Toyota’s existing locations have created a very siloed company, Beebe noted. “Physically we’ve been away from each other,” he explained. “The goal now is to start breaking down those silos and create ‘One Toyota.'”

Toyota tapped Dallas–based KDC Real Estate Development & Investments to develop the 100-acre headquarters site. JLL is advising Toyota during the development process, and Dallas-based Corgan Associates Inc. is handling design. Beebe said Toyota chose KDC and Corgan because of their “sustainability philosophy.” Both firms have significant experience working on green campuses.
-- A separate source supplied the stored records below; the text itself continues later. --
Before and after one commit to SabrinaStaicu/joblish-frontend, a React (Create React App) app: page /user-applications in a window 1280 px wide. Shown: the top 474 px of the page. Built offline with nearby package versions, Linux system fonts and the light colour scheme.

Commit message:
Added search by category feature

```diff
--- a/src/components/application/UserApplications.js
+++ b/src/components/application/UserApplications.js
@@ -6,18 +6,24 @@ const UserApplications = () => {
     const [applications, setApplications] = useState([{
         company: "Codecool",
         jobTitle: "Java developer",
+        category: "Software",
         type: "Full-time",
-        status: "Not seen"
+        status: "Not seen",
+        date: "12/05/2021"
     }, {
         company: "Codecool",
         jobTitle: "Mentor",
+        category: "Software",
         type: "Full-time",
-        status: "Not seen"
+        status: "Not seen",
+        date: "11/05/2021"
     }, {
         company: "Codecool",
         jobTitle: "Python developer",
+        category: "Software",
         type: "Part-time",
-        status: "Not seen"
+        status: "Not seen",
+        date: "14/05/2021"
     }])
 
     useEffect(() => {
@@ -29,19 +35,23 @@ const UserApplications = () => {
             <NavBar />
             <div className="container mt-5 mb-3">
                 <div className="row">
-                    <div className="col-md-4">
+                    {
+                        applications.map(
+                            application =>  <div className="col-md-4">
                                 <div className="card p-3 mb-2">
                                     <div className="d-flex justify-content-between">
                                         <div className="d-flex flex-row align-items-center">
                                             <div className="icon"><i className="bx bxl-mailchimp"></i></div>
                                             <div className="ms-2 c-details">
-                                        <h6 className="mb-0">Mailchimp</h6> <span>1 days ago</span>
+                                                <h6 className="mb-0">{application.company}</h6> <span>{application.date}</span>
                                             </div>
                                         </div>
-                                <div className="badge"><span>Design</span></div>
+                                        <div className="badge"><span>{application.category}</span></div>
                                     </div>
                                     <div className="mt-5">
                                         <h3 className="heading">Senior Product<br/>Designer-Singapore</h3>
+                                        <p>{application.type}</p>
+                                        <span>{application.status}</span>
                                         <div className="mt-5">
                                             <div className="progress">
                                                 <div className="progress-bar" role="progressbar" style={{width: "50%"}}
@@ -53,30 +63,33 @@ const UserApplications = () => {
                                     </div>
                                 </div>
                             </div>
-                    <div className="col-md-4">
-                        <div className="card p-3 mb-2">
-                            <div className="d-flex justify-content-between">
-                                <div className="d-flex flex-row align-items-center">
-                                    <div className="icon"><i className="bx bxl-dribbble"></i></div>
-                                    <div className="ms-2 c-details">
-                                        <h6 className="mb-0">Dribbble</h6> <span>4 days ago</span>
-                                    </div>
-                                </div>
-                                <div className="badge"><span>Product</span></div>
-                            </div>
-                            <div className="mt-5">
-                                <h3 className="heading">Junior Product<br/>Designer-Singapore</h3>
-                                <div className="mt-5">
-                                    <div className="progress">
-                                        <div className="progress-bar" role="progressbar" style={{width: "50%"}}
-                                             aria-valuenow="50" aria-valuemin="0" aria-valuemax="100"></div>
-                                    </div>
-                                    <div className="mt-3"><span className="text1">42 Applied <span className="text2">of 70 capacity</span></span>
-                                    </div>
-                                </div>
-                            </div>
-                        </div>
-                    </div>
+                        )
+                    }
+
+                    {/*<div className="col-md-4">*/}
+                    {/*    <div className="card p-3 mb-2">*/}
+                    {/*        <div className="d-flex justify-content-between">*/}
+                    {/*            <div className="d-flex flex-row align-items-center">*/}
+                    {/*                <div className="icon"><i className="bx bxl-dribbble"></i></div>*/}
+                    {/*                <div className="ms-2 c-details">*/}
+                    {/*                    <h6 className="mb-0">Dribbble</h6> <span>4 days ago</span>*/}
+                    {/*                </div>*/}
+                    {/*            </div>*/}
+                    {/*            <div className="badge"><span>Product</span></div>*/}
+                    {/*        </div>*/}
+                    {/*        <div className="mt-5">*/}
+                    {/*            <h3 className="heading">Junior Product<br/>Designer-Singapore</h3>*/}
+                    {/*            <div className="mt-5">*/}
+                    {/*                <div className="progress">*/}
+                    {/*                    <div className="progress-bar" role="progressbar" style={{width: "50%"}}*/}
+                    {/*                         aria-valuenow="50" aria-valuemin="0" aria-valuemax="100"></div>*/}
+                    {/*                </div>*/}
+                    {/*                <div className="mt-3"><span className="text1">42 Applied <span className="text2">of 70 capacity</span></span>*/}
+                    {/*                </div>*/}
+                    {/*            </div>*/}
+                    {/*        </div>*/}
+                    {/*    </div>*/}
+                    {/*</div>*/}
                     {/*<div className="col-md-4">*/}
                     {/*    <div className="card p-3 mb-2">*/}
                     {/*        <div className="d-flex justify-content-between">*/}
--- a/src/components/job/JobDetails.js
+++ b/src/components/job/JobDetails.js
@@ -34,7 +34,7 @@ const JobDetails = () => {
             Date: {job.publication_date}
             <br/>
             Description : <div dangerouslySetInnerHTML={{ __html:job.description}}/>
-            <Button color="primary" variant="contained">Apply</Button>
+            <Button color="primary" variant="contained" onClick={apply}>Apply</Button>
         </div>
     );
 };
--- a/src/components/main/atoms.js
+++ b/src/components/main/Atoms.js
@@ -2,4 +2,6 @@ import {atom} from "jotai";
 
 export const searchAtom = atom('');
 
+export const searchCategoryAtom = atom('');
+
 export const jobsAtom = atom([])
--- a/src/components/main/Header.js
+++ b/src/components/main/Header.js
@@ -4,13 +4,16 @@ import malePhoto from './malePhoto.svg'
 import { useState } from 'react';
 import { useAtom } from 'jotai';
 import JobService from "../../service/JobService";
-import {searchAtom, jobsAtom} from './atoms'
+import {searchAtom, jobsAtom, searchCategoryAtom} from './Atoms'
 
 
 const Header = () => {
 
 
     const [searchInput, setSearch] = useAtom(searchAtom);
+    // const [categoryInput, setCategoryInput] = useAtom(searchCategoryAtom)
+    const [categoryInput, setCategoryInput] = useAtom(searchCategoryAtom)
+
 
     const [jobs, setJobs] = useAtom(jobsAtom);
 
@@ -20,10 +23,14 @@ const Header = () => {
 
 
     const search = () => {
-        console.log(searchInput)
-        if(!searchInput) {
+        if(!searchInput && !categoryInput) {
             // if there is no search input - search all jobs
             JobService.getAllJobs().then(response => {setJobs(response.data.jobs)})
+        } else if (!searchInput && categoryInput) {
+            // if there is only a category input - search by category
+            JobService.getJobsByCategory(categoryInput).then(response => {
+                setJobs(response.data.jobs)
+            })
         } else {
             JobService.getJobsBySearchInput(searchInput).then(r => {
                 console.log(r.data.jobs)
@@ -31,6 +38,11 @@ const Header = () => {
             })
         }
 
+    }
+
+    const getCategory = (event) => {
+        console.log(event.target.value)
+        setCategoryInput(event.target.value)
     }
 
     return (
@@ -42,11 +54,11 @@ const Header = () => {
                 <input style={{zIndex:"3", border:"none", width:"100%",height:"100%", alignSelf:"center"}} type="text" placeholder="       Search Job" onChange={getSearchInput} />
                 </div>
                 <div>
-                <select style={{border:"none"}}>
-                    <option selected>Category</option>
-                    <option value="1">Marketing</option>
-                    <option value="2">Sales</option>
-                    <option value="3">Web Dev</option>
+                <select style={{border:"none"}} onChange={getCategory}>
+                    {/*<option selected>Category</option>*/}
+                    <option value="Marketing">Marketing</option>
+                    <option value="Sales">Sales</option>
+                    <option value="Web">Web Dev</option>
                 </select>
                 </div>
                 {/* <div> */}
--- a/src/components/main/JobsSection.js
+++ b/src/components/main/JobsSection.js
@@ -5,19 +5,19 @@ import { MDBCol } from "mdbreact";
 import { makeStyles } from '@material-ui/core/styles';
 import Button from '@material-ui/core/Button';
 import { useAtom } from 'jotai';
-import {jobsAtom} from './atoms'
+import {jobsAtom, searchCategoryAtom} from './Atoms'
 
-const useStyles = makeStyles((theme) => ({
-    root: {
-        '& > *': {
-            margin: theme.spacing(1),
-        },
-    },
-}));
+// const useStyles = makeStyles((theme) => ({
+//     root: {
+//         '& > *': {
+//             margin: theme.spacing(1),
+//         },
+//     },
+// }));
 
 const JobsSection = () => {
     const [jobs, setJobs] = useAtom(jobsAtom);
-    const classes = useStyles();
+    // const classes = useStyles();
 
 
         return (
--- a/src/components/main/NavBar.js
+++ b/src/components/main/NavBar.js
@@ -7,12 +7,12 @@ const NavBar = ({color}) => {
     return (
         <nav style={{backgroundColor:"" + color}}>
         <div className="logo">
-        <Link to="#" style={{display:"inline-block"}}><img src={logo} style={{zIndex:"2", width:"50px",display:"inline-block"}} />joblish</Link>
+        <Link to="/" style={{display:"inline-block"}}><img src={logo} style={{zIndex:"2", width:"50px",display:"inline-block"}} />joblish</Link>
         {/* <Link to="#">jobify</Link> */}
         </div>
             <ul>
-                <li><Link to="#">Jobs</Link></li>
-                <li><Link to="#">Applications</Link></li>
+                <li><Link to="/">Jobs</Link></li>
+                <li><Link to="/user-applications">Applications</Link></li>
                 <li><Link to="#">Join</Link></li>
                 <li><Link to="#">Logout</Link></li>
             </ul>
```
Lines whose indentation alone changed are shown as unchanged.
Beebe, who has been with Toyota since 1998, said the company is relying heavily on its partners because its previous development experience has involved smaller projects. “This is a great set of folks … everybody is coming together, wanting to do the right thing,” he added.

Toyota set up temporary offices in 122,000 sq. ft. in Plano. The company has coined a term for the first employees who will make the move to Texas: pioneers. Twenty-five people are there now, and by the end of the year, there will be 50. The company expects to have 600 people in Plano by the end of 2015, Beebe said.

Toyota is taking a holistic approach to the campus design, Beebe said. “We think about how we can do the right thing for the site, the community, and the planet,” he explained. “We’re trying to be innovative with the new campus.”

Sustainable design objectives include:

  • Net zero energy
  • Zero waste to landfill
  • Biodiversity
  • Environmental quality and healthy spaces
  • Awareness and certification

Beebe says Toyota doesn’t design its facilities to achieve certification from various entities such as the U.S. Green Building Council. Instead, the company designs its facilities with an eye toward its own needs and then hopes the design will be validated by sustainable organizations. As of December 2013, 11 Toyota U.S. facilities and 28 of its dealerships have obtained LEED certification.

The design theme for Toyota’s new home is “practical and proud.” Beebe said the company wants its new campus to be practical rather than ostentatious, yet also impressive enough that employees can be proud of their workplace.

“We want to create a location where associates will be inspired to be there,” Beebe explained. “The goal is to be more connected and more balanced… to create a space where we can be more innovative.”